Delivery of certificates by product or system group policyholder

Question Presented:

Is an insurance agent or broker license required for a group policyholder of a product or system group policy, its employee, or a person acting on behalf of the group policyholder, who delivers a certificate to a group member under a product or system group policy?


No, mere delivery of a certificate under a product or system group policy does not require licensing as an agent or broker.


It was proposed that a company serve as the group policyholder of a product or system group policy. The policy would cover purchasers (group members) of their anti-theft product or system in accordance with N.Y. Ins. Law § 3446 (McKinney Supp. 1999-2000) and N.Y. Comp. Codes R. & Regs. tit. 11 § 310 (Regulation 167). The requester wrote:

Vehicle dealer personnel sell a product or system to a purchaser of a vehicle as part of the vehicle purchase. The vehicle dealer reports the purchaser information to the policyholder, and the product or system certificate is delivered to the group member.


N.Y. Ins. Law § 2101(a) (McKinney 1985 & Supp. 1999-2000) defines "insurance agent" to mean:

…any authorized or acknowledged agent of an insurer, fraternal benefit society or health maintenance organization issued a certificate of authority pursuant to article forty-four of the public health law, and any sub-agent or other representative of such an agent, who acts as such in the solicitation of, negotiation for, or procurement or making of, an insurance, health maintenance organization or annuity contract, other than as a licensed insurance broker…

N.Y. Ins. Law § 2101(c) (McKinney 1985 & Supp. 1999-2000) defines "insurance broker" to mean:

any person, firm, association or corporation who or which for any compensation, commission or other thing of value acts or aids in any manner in soliciting, negotiating or procuring the making of any insurance or annuity contract or in placing risks or taking out insurance, on behalf of an insured other than himself or itself or on behalf of any licensed insurance broker

The exclusions from both provisions are omitted because they are not relevant to this inquiry.

Section 3446 authorized the issuance of a group policy insuring purchasers or owners of a product or system, where the manufacturer, distributor, or installer has represented that the product or system is designed to prevent loss or damage to property from a specific cause (other than loss or damage resulting from defect in materials or workmanship, or wear and tear). The law was structured so that insurance coverage could not be sold to these purchasers or owners, but rather would only be provided in conjunction with the sale of the product or system. The law also provides that the premium for the group policy, including certificates thereunder, shall be paid by the group policyholder from funds contributed wholly by the group policyholder.

As is the case with other kinds of group insurance, the law envisioned that the group policyholder, its employee, or some other person acting on behalf of the group policyholder would engage in the ministerial task of supplying a certificate on behalf of the insurer to the group member.

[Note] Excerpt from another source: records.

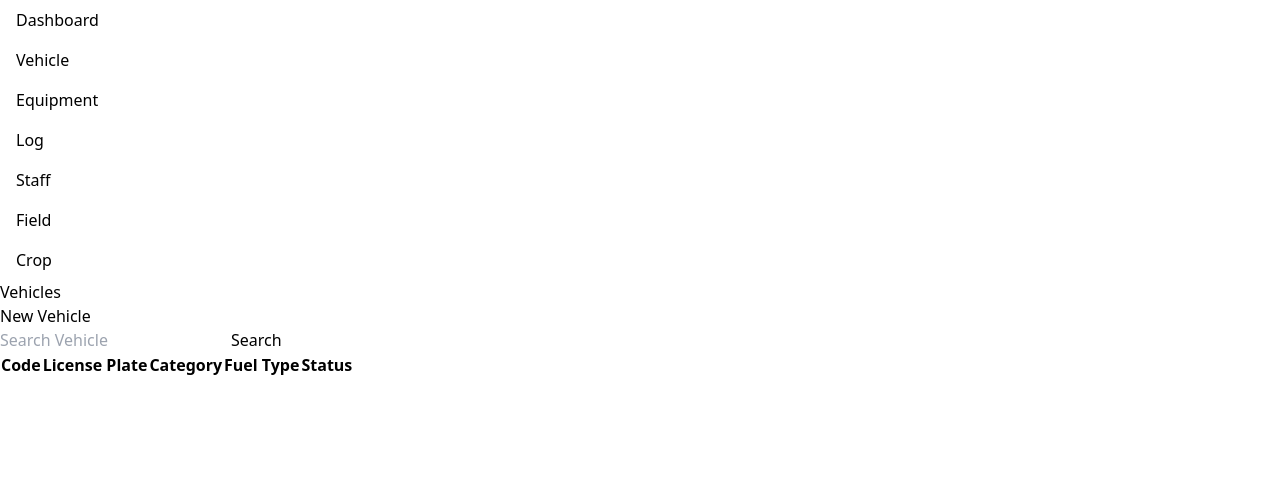
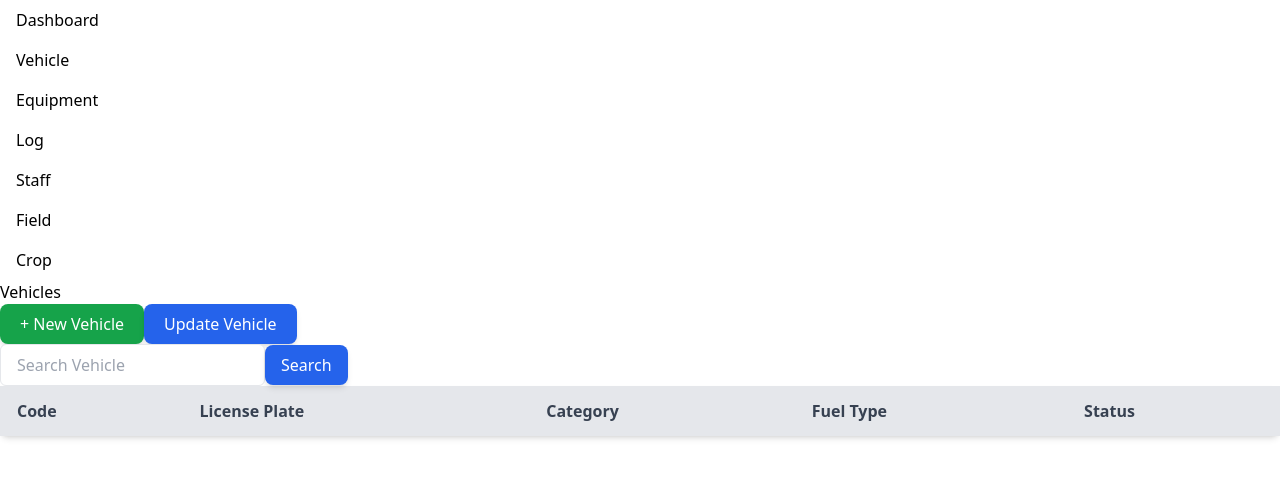
Before and after one commit to MinuraWije/green-shadow-frontend-react, a React (Vite) app: page /vehicle in a window 1280 px wide. Shown: the top 478 px of the page. Built offline with nearby package versions, Linux system fonts and the light colour scheme.

Commit message:
updated css styling

```diff
--- a/src/components/AddVehicle.tsx
+++ b/src/components/AddVehicle.tsx
@@ -19,64 +19,52 @@ const AddVehicleModal : React.FC<addVehicleModalProps> = ({isOpen, onClose}) =>
 
     const handleSubmit = (e: React.FormEvent<HTMLFormElement>) => {
         e.preventDefault();
-        const id = `VID-${v4()}`;
+        const code = `VID-${v4()}`;
         const vehicle = {
-            id,
-            licensePlate: licensePlate,
-            category: category,
-            fuelType: fuelType,
-            vehicleStatus: vehicleStatus,
+            code,
+            licensePlate,
+            category,
+            fuelType,
+            vehicleStatus,
         }
         dispatch(addVehicle(vehicle));
         onClose();
     }
 
     return (
-        <div className="modal fade" id="newVehicleModal" aria-labelledby="exampleModalLabel"
-             aria-hidden="true">
-            <div className="modal-dialog modal-dialog-centered">
-                <div className="modal-content">
-                    <div className="modal-header text-bg-success">
-                        <h1 className="modal-title fs-5" id="vehicleModal">New Vehicle</h1>
+        <div className="fixed inset-0 flex items-center justify-center bg-black bg-opacity-50">
+            <div className="bg-white p-6 rounded-lg shadow-lg w-1/3">
+                <h2 className="text-xl font-bold mb-4">New Vehicle</h2>
                 <form onSubmit={handleSubmit}>
-                            <div className="modal-body">
                     <div className="mb-3">
-                                    <label className="form-label">License Plate :</label>
-                                    <input type="text" className="form-control" id="vehicleLicensePlate"
+                        <label className="modal-label">License Plate :</label>
+                        <input type="text" className="modal-inputs"
                                required onChange={(e) => setLicensePlate(e.target.value)}/>
                     </div>
                     <div className="mb-3">
-                                    <label className="form-label">Category :</label>
-                                    <input type="text" className="form-control" id="vehicleCategory"
+                        <label className="modal-label">Category :</label>
+                        <input type="text" className="modal-inputs"
                                required onChange={(e) => setCategory(e.target.value)}/>
                     </div>
                     <div className="mb-3">
-                                    <label className="form-label">Fuel Type :</label>
-                                    <input type="text" className="form-control" id="vehicleFuelType"
+                        <label className="modal-label">Fuel Type :</label>
+                        <input type="text" className="modal-inputs"
                                required onChange={(e) => setFuelType(e.target.value)}/>
                     </div>
                     <div className="mb-3">
-                                    <label htmlFor="vehicleStatus" className="form-label">Status</label>
-                                    <select className="form-select" aria-label="Default select example"
-                                            id="vehicleStatus" required onChange={(e) => setVehicleStatus(e.target.value)}>
+                        <label className="modal-label">Status</label>
+                        <select className="modal-inputs"
+                                required onChange={(e) => setVehicleStatus(e.target.value)}>
                             <option defaultValue={"Select"}>Select</option>
                             <option value="AVAILABLE">Available</option>
                             <option value="NOT_AVAILABLE">Not-Available</option>
                         </select>
                     </div>
-                            </div>
-                            <div className="modal-footer">
-                                <button type="submit" className="btn btn-outline-success"
-                                        id="btnAddVehicle">Add
-                                </button>
-                                <button type="button" className="btn btn-outline-danger"
-                                        onClick={onClose}>Close
-                                </button>
+                    <div className="flex justify-end space-x-2">
+                        <button type="submit" className="modal-button-add">Add</button>
+                        <button type="button" className="modal-button-close" onClick={onClose}>Close</button>
                     </div>
                 </form>
-                    </div>
-
-                </div>
             </div>
         </div>
     )
--- a/src/components/UpdateVehicle.tsx
+++ b/src/components/UpdateVehicle.tsx
@@ -50,57 +50,40 @@ const UpdateVehicleModal: React.FC<UpdateVehicleModalProps> = ({isOpen, onClose,
         onClose();
     }
     return (
-        <div className="modal fade" id="updateVehicleModal"
-             aria-labelledby="exampleModalLabel" aria-hidden="true">
-            <div className="modal-dialog modal-dialog-centered">
-                <div className="modal-content">
-                    <div className="modal-header text-bg-success">
-                        <h1 className="modal-title fs-5" id="updateVehicle">Update Vehicle</h1>
-                        {/*<button type="button" className="btn-close" data-bs-dismiss="modal"
-                                aria-label="Close"></button>*/}
+        <div className="fixed inset-0 flex items-center justify-center bg-black bg-opacity-50">
+            <div className="bg-white p-6 rounded-lg shadow-lg w-1/3">
+                <h1 className="text-xl font-bold mb-4">Update Vehicle</h1>
                 <form onSubmit={handleSubmit}>
-                            <div className="modal-body">
                     <div className="mb-3">
-                                    <label id="vehicleCodeUpdate" className="form-label">EXXX</label>
-                                </div>
-                                <div className="mb-3">
-                                    <label className="form-label">License Plate :</label>
-                                    <input type="text" className="form-control" id="vehicleLicensePlateUpdate"
+                        <label className="modal-label">License Plate :</label>
+                        <input type="text" className="modal-inputs" required
                                onChange={(e) => setLicensePlate(e.target.value)}/>
                     </div>
                     <div className="mb-3">
-                                    <label className="form-label">Category :</label>
-                                    <input type="text" className="form-control" id="vehicleCategoryUpdate"
+                        <label className="modal-label">Category :</label>
+                        <input type="text" className="modal-inputs"
                                onChange={(e) => setCategory(e.target.value)}/>
                     </div>
                     <div className="mb-3">
-                                    <label className="form-label">Fuel Type :</label>
-                                    <input type="text" className="form-control" id="vehicleFuelTypeUpdate"
+                        <label className="modal-label">Fuel Type :</label>
+                        <input type="text" className="modal-inputs"
                                onChange={(e) => setFuelType(e.target.value)}/>
                     </div>
                     <div className="mb-3">
-                                    <label htmlFor="vehicleStatusUpdate" className="form-label">Status</label>
-                                    <select className="form-select" aria-label="Default select example"
-                                            id="vehicleStatusUpdate" onChange={(e) => setVehicleStatus(e.target.value)}>
+                        <label className="modal-label">Status</label>
+                        <select className="modal-inputs"
+                                onChange={(e) => setVehicleStatus(e.target.value)}>
                             <option defaultValue={"Select"}>Select</option>
                             <option value="AVAILABLE">Available</option>
                             <option value="NOT_AVAILABLE">Not_Available</option>
                         </select>
                     </div>
-                            </div>
-                            <div className="modal-footer">
-                                <button type="submit" className="btn btn-outline-primary"
-                                        id="btnUpdateVehicle">Update
-                                </button>
-                                <button type="button" className="btn btn-outline-danger" data-bs-dismiss="modal"
-                                        id="btnDeleteVehicle" onClick={handleDelete}>Delete
-                                </button>
-                                <button type="button" className="mr-2" onClick={onClose}>Cancel</button>
+                    <div className="flex justify-end space-x-2">
+                        <button type="submit" className="modal-button-update">Update</button>
+                        <button type="button" className="modal-button-delete" onClick={handleDelete}>Delete</button>
+                        <button type="button" className="modal-button-close" onClick={onClose}>Cancel</button>
                     </div>
                 </form>
-                    </div>
-
-                </div>
             </div>
         </div>
     )
--- a/src/pages/Vehicle.tsx
+++ b/src/pages/Vehicle.tsx
@@ -29,57 +29,43 @@ export function VehiclePage() {
 
 
     return(
-        <>
-            <div className="container mt-5">
-                <h5 className="card-header">Vehicles</h5>
-                <div className="card-body">
+            <div className="flex h-screen">
+                <div className="flex-1 flex flex-col h-screen overflow-hidden">
+                    <div className="p-6 bg-white shadow-md flex-1 overflow-y-auto">
+                        <h5 className="text-2xl font-bold mb-4 text-gray-800">Vehicles</h5>
 
-                    <div className="row mb-3">
-                        <div className="col-md-6 text-start">
-
-                            <button className="btn btn-success me-md-2" type="button"
-                                    onClick={openAddVehicleModal}>New Vehicle
-                            </button>
-                            {/*<button className="btn btn-warning me-md-2" type="button" data-bs-toggle="modal"
-                                    data-bs-target="#updateEquipmentModal" id="updateEquipmentbtn"
-                                    onClick={openUpdateModal}>Update Equipment
-                            </button>*/}
-                        </div>
-                        <div className="col-md-6">
-                            <form className="d-flex">
-                                <input className="form-control me-2" type="search" placeholder="Search Vehicle"
-                                       aria-label="Search" id="searchBar"/>
-                                <button className="btn btn-primary" type="button" id="vehicleSearchButton">Search
-                                </button>
+                        <div className="mb-6 flex justify-between items-center">
+                            <button className="button-add-modal" onClick={openAddVehicleModal}>+ New Vehicle</button>
+                            <button className="button-update-modal" onClick={openUpdateVehicleModal}>Update Vehicle</button>
+                            <form className="flex space-x-2">
+                                <input className="search-bar" type="search" placeholder="Search Vehicle"/>
+                                <button className="search-button" type="button">Search</button>
                             </form>
-                            <ul id="suggestions"></ul>
                         </div>
 
-                    </div>
-
-
-                    <div className="row">
-                        <div className="col">
-                            <table className="table" id="vehicle-table">
-                                <thead>
+                        <div className="overflow-auto flex-1">
+                            <table className="table-design">
+                                <thead className="thead-design">
                                 <tr>
-                                    <th>Code</th>
-                                    <th>License Plate</th>
-                                    <th>Category</th>
-                                    <th>Fuel Type</th>
-                                    <th>Status</th>
+                                    <th className="column-header">Code</th>
+                                    <th className="column-header">License Plate</th>
+                                    <th className="column-header">Category</th>
+                                    <th className="column-header">Fuel Type</th>
+                                    <th className="column-header">Status</th>
                                 </tr>
                                 </thead>
 
                                 {vehicles && (
                                     <tbody>
-                                    {
-                                        vehicles.map((vehicle: Vehicle) => (
-                                            <tr key={vehicle.code} onClick={() => openUpdateVehicleModal(vehicle)}>
-                                                <td>{vehicle.licensePlate}</td>
-                                                <td>{vehicle.category}</td>
-                                                <td>{vehicle.fuelType}</td>
-                                                <td>{vehicle.vehicleStatus}</td>
+                                    {vehicles.map((vehicle: Vehicle) => (
+                                            <tr key={vehicle.code}
+                                                className="hover:bg-gray-100 cursor-pointer border-b"
+                                                onClick={() => openUpdateVehicleModal(vehicle)}>
+                                                <td className="table-data">{vehicle.code}</td>
+                                                <td className="table-data">{vehicle.licensePlate}</td>
+                                                <td className="table-data">{vehicle.category}</td>
+                                                <td className="table-data">{vehicle.fuelType}</td>
+                                                <td className="table-data">{vehicle.vehicleStatus}</td>
                                             </tr>
                                         ))
                                     }
@@ -91,10 +77,9 @@ export function VehiclePage() {
 
                     <AddVehicleModal isOpen={isAddModalOpen} onClose={() => setAddModalOpen(false)}/>
                     <UpdateVehicleModal isOpen={isUpdateModalOpen} onClose={() => setUpdateModalOpen(false)}
-                                          selectedVehicle={selectedVehicle}/>
+                                            selectedVehicle={selectedVehicle}/>
 
                 </div>
             </div>
-        </>
     )
 }
```
Lines whose indentation alone changed are shown as unchanged.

Accordingly, the mere delivery by a company, its employee, or any other person acting on behalf of the company, of a certificate to a group member under the circumstances described would not constitute acting as an insurance agent or broker within the meaning of Section 2101 and no such license is required.

For further information, you may contact Supervising Attorney Paul A. Zuckerman at the New York City office.